01 Mar 2011

Success Fees “at Trial” Restricted:  An important decision for insurers to note has come about from the judgment in the long awaited appeal case of Amin & Hussain v Mullings & Royal Sun Alliance.

This important ruling will mean that insurers will achieve a cost saving and will overcome the paradoxical situation which they faced previously, namely being penalised if the matter is settled at the door of the court even if it is the claimant who has come to them with late settlement proposals.

The case related to an appeal by the Defendants who contended that the Claimant’s legal representatives should not be entitled to a success fee uplift of 100%, where the claim had settled on the day of trial but before the actual hearing of the trial had commenced.

In the first instance Mr Recorder Willetts had held that the Claimant’s legal representatives were entitled to a success fee uplift of 100%. Slade J was asked to consider whether the Recorder had erred in holding that the claim concluded at trial because settlement was reached on the day fixed for trial, and had therefore erred in applying the 100% success fee.
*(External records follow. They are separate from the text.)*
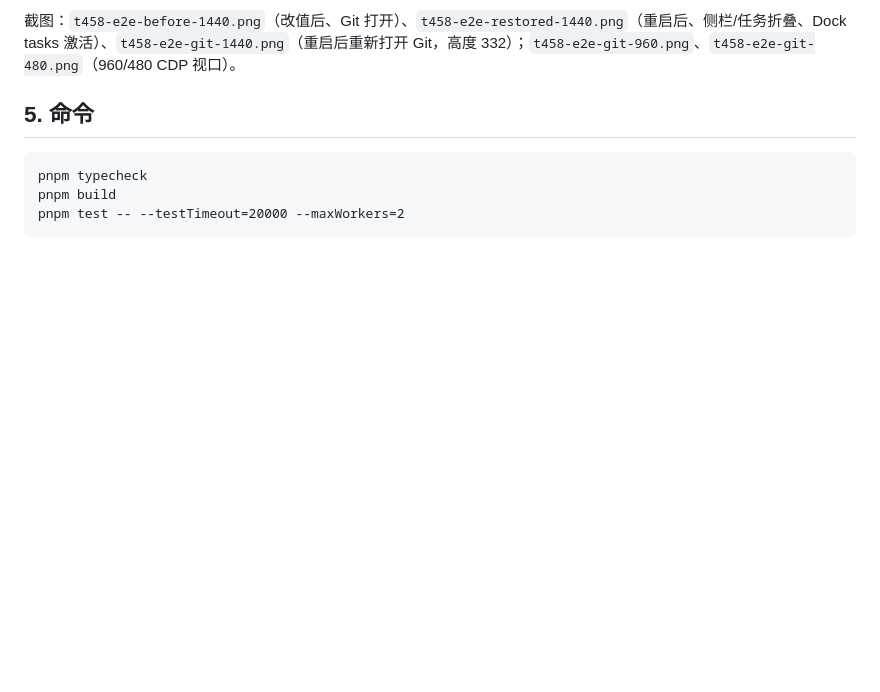
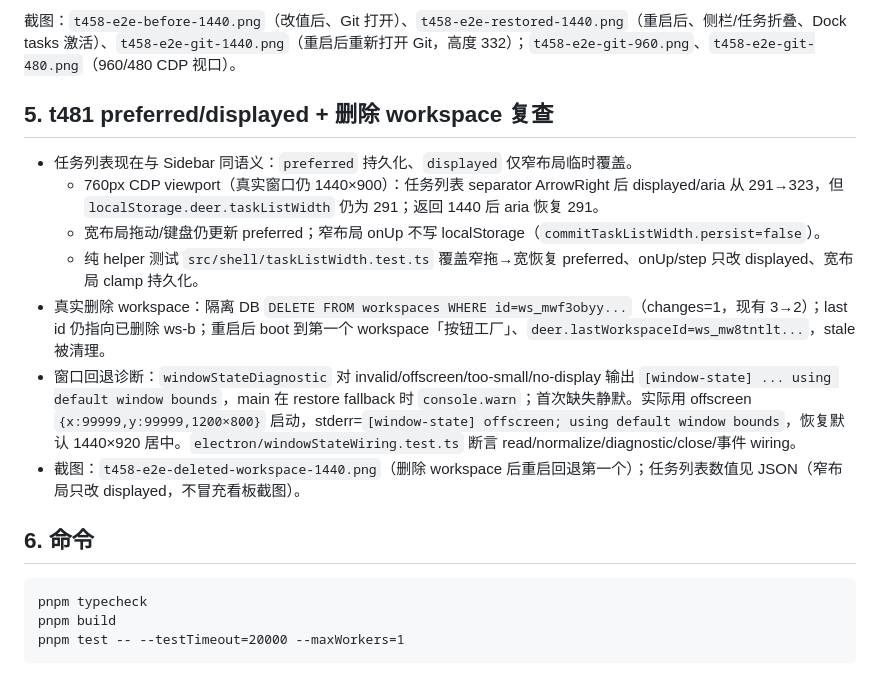
Before and after one commit to DeerLuuu/deer-super-group, a Markdown page: docs/team/layout-persistence-evidence.md, the part around the change. Rendered like a GitHub page; blank space fills up the shorter version.

Commit message:
fix(ui): t481 preserve task-list preferred width

````diff
--- a/docs/team/layout-persistence-evidence.md
+++ b/docs/team/layout-persistence-evidence.md
@@ -62,10 +62,20 @@ RESTORED {"x":-8,"y":24,"width":3456,"height":1424} maximized=true
 
 截图：`t458-e2e-before-1440.png`（改值后、Git 打开）、`t458-e2e-restored-1440.png`（重启后、侧栏/任务折叠、Dock tasks 激活）、`t458-e2e-git-1440.png`（重启后重新打开 Git，高度 332）；`t458-e2e-git-960.png`、`t458-e2e-git-480.png`（960/480 CDP 视口）。
 
-## 5. 命令
+## 5. t481 preferred/displayed + 删除 workspace 复查
+
+- 任务列表现在与 Sidebar 同语义：`preferred` 持久化、`displayed` 仅窄布局临时覆盖。
+  - 760px CDP viewport（真实窗口仍 1440×900）：任务列表 separator ArrowRight 后 displayed/aria 从 291→323，但 `localStorage.deer.taskListWidth` 仍为 291；返回 1440 后 aria 恢复 291。
+  - 宽布局拖动/键盘仍更新 preferred；窄布局 onUp 不写 localStorage（`commitTaskListWidth.persist=false`）。
+  - 纯 helper 测试 `src/shell/taskListWidth.test.ts` 覆盖窄拖→宽恢复 preferred、onUp/step 只改 displayed、宽布局 clamp 持久化。
+- 真实删除 workspace：隔离 DB `DELETE FROM workspaces WHERE id=ws_mwf3obyy...`（changes=1，现有 3→2）；last id 仍指向已删除 ws-b；重启后 boot 到第一个 workspace「按钮工厂」、`deer.lastWorkspaceId=ws_mw8tntlt...`，stale 被清理。
+- 窗口回退诊断：`windowStateDiagnostic` 对 invalid/offscreen/too-small/no-display 输出 `[window-state] ... using default window bounds`，main 在 restore fallback 时 `console.warn`；首次缺失静默。实际用 offscreen `{x:99999,y:99999,1200×800}` 启动，stderr=`[window-state] offscreen; using default window bounds`，恢复默认 1440×920 居中。`electron/windowStateWiring.test.ts` 断言 read/normalize/diagnostic/close/事件 wiring。
+- 截图：`t458-e2e-deleted-workspace-1440.png`（删除 workspace 后重启回退第一个）；任务列表数值见 JSON（窄布局只改 displayed，不冒充看板截图）。
+
+## 6. 命令
 
 ```text
 pnpm typecheck
 pnpm build
-pnpm test -- --testTimeout=20000 --maxWorkers=2
+pnpm test -- --testTimeout=20000 --maxWorkers=1
 ```
````
Also changed, not shown: docs/team/layout-persistence.md (+5 -3 lines), docs/team/t458-e2e-deleted-workspace-1440.png (added), 8 other files.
If the Recorder had erred the Claimants sought to still uphold the 100% success fee on the basis that quantum of the Defendants’ counterclaim was still determined at trial and it was both the Claimant’s claim and Defendants’ counterclaim which formed “the claim” which was therefore still concluded at trial.
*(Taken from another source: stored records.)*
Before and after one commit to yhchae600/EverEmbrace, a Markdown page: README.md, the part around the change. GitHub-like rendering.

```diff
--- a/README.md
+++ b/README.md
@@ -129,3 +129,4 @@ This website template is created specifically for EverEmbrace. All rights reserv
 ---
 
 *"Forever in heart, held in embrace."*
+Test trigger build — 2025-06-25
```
The Defendants submitted that the Recorder erred in failing to distinguish between the hearing of the Defendants’ counterclaim and the Claimant’s claim.
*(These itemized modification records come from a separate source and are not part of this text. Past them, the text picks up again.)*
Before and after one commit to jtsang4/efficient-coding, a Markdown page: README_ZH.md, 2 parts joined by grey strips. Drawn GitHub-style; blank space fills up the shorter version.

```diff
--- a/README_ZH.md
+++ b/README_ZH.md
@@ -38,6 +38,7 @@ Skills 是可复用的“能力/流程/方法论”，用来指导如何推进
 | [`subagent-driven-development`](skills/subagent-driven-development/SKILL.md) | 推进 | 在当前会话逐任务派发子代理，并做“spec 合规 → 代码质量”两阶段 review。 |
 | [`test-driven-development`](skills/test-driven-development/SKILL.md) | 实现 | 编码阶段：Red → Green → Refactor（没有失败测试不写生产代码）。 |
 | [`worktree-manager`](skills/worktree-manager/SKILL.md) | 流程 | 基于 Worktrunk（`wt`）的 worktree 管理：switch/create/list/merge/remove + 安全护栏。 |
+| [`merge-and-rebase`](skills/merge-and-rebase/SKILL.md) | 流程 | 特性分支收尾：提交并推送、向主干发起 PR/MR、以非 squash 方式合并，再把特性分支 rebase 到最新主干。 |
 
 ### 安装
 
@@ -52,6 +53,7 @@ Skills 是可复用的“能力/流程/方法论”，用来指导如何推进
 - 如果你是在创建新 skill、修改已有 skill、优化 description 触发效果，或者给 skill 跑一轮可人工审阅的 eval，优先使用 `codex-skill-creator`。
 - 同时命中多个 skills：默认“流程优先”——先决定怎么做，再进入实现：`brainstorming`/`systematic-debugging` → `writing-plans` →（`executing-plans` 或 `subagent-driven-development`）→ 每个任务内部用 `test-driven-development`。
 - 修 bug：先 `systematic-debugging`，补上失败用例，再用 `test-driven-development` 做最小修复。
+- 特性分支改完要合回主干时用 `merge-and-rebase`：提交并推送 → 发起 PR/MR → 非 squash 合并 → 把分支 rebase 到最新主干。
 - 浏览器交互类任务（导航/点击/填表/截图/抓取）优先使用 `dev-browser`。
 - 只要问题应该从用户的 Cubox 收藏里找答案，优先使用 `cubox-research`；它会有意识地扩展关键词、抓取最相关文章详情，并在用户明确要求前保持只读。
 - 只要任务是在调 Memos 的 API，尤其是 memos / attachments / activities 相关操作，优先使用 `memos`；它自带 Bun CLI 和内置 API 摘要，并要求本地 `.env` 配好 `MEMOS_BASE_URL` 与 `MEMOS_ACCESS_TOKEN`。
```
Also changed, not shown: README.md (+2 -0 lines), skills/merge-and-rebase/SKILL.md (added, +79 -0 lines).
In addition it was put forward that this claim was identical to Deepak Sitapuria v Moorzadi Khan. In that case (relating to success fees in an employer’s liability claim) HHJ Stewart QC held that a trial has not commenced for the purpose of the uplift in solicitor’s fees if a settlement is reached before the hearing of the case has started. HH Judge Stewart disagreed with the judgment of Master Maworth in Dahele v Thomas Bates & Son Ltd where he decided that a case “concludes at trial” for the purpose of the rule relating to the uplift in fees if it settles on the day fixed for trial. The Defendants also relied upon the subsequent dictum of Master Haworth in Steven Gandy v Peter King where he stated that “to my mind the word “trial” denotes an examination and determination of issues between the parties by a Judge, or some other tribunal”. It was also suggested that the difference between “at trial” and “before a trial has commenced” was significant.

The Claimant referred to the conclusion reached in Dahele and submitted that at trial must mean on the day fixed for the hearing. The Claimant also submitted, in the alternative, that if it was found that the Recorder erred then “the claim” comprises the entire proceedings (i.e. both the claim and the counterclaim) and that, as such, as the Defendant’s counterclaim was still determined at trial, “the claim” was still determined at trial thus attracting the 100% uplift.

Slade J held that the Recorder had erred in holding that “at trial and that it is clear that “at trial” means at a contested hearing. She held that “there is a 100% uplift to solicitor’s fees when the claim concludes after the commencement of the contested hearing of the claim” and that “there is a 12.5% uplift where the claim concludes before a trial has commenced”. She felt it was “immaterial whether the claim is concluded on the date fixed for the trial but before it starts or on some earlier date”. As such it was held that the Recorder had erred in awarding an uplift of 100% and the correct uplift was 12.5% in respect of solicitors costs and 50% in respect of Counsel’s costs.